Thanks For Taking the Time to Read This,

Jeff Dixon
Spongy Wonder Inc.

Offline DaveB

Re: Spongy Wonder cycle seat
« Reply #8 on: August 11, 2012, 08:53:10 am »
My last comment at this time is to remind the readers that when they look at the posts they are almost exclusively made by riders who have never even seen our seat let alone ridden it. Their comments are not objective.
You are correct that many of the comments are made by those who have never actually ridden your saddle.  But, your design is not new or unprecedented and very similar designs in the past have been failures or have very limited appeal due to the objections reported above.   

Offline rockermike
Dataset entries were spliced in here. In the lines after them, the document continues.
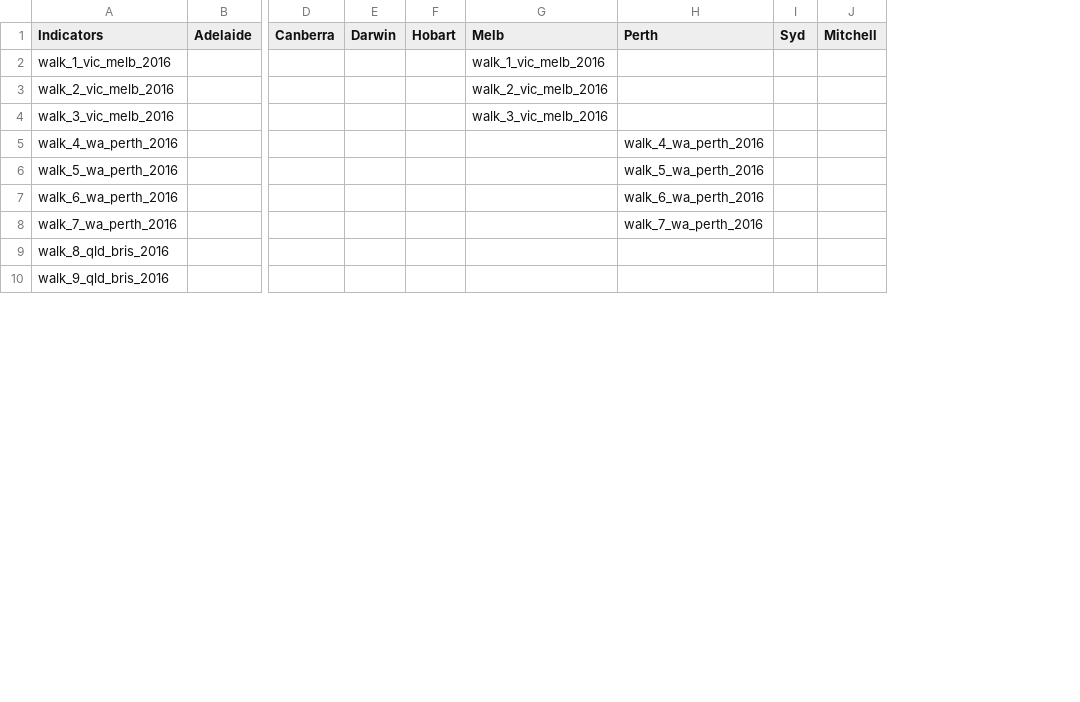
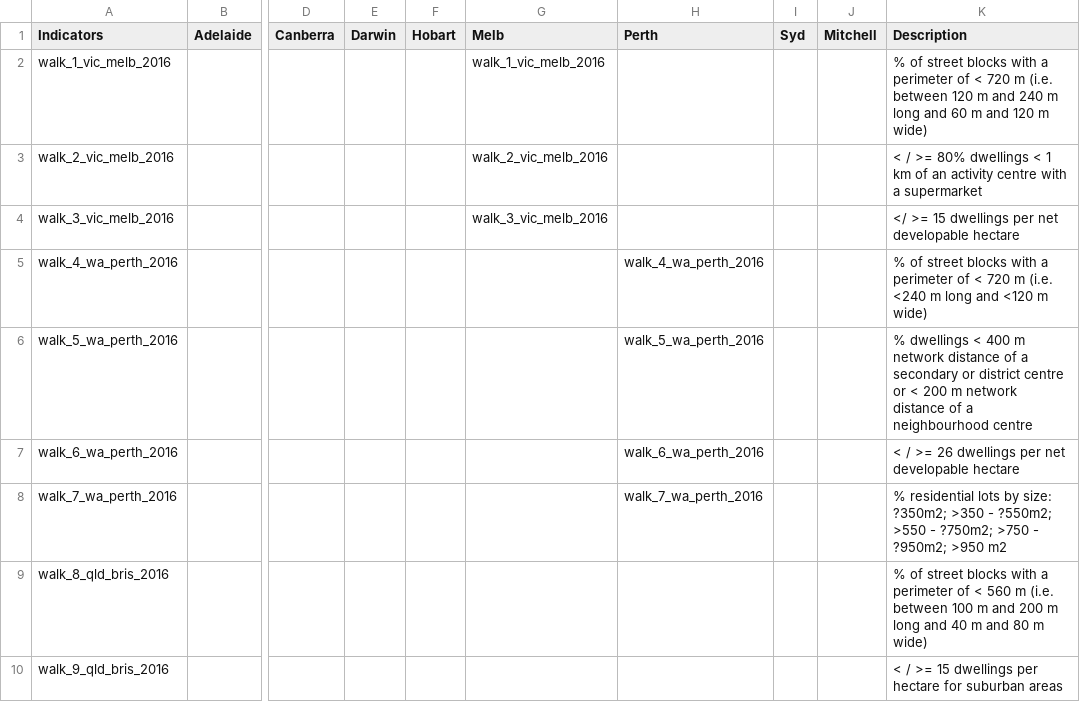
Before and after one commit to healthy-liveable-cities/australian-national-liveability-study, a CSV file: ind_study_region_matrix.csv, drawn as a sheet; only a part is shown, gaps mark what is left out; the diff names each change by its address in the sheet, - before the commit and + after, or states it on an @@ line.

```diff
--- a/ind_study_region_matrix.csv
+++ b/ind_study_region_matrix.csv
+column K (Description), rows 2-10: % of street blocks with a perimeter of < 720 m (i.e. between 120 m and 240 m long and 60 m and 120 m wide) | < / >= 80% dwellings < 1 km of an activity centre with a supermarket | </ >= 15 dwellings per net developable hectare | % of street blocks with a perimeter of < 720 m (i.e. <240 m long and <120 m wide) | % dwellings < 400 m network distance of a secondary or district centre or < 200 m network distance of a neighbourhood centre | < / >= 26 dwellings per net developable hectare | % residential lots by size: ?350m2; >350 - ?550m2; >550 - ?750m2; >750 - ?950m2; >950 m2 | % of street blocks with a perimeter of < 560 m (i.e. between 100 m and 200 m long and 40 m and 80 m wide) | < / >= 15 dwellings per hectare for suburban areas
```
Also changed, not shown: 2 other files.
Re: Spongy Wonder cycle seat
« Reply #9 on: October 11, 2012, 03:54:43 pm »
I rode for a couple of years with a spongy wonder.  I had a problem with extreme prostrate pain at the time and could not ride at all with a regular saddle. The pain problem has since been solved (eating too much soy it turns out - but that's another issue) and I've since gone back to a cutout brooks saddle.  Overall I was happy with the SW. You definitely have to get used to it. You feel sort of like you are perched on top of a post at first and a little out of balance. But after a month or so I stopped thinking about it and was happy. Definitely no numbness. Yet despite SW's comments above, you do lose a bit of control. Maybe its not critical but you notice it. Riding without hands is impossible, and even rising one hand to make a turn signal requires a bit of extra care. It turns out that on a regular saddle you actually pinch the saddle nose between your legs when doing things like turning or drinking water.  That's not an option with a no-nose.  Still, it kept me on my bike when otherwise I couldn't ride - so I was happy. If they weren't so heavy I have even thought of taking one along as a "spare" saddle on long trips for those days when my butt is worn out in all the wrong places and I'm in pain. I figure a day or two on a completely different saddle would be quite a relief.
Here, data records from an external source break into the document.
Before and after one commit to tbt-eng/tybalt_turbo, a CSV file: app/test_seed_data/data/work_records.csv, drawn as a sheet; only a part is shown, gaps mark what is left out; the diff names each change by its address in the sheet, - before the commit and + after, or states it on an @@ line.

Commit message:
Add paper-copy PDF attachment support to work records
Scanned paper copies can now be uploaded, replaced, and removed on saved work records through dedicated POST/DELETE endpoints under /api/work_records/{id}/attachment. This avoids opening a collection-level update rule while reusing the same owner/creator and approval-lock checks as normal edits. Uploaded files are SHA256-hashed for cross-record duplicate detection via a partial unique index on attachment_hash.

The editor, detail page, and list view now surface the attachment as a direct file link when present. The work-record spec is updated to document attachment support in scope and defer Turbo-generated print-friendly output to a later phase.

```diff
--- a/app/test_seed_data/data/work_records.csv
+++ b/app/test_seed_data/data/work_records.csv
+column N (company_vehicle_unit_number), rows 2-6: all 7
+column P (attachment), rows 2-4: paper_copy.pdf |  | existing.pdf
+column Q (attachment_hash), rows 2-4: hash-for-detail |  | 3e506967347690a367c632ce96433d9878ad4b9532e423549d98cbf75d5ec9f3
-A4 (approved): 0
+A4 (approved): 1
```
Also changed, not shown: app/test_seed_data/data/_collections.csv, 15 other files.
Offline jeffdixon

Re: Spongy Wonder cycle seat
« Reply #10 on: June 27, 2013, 12:10:39 pm »
Hi to paddleboy17!

It is true that dual platforms seats change your weight distribution and for some this will mean getting higher at the front. I am the inventor and I had to install a 3 inch riser on my Trek 8000. This was a small price to pay considering the urological and neurological benefits and as it turned out... WOW! being higher was less aerodynamic but this was offset by easier breathing and the pressure on my spine at the neck was reduced so i started getting and still have much better rest at night.

Additionally someone said they slid on it. The new foam system we have has a fabric with a high coefficiency of friction so that has eliminated that.

Thanks,

Jeff Dixon
Spongy Wonder Inc.

Offline jeffdixon

Re: Spongy Wonder cycle seat
« Reply #11 on: June 27, 2013, 12:12:54 pm »
Hi to Whittierider!

Spongy Wonder has never been to a bike show so I think it is possible you have us mixed up with Hobson (Easy Seat) or Spiderflex.

Jeff Dixon
Spongy Wonder Inc.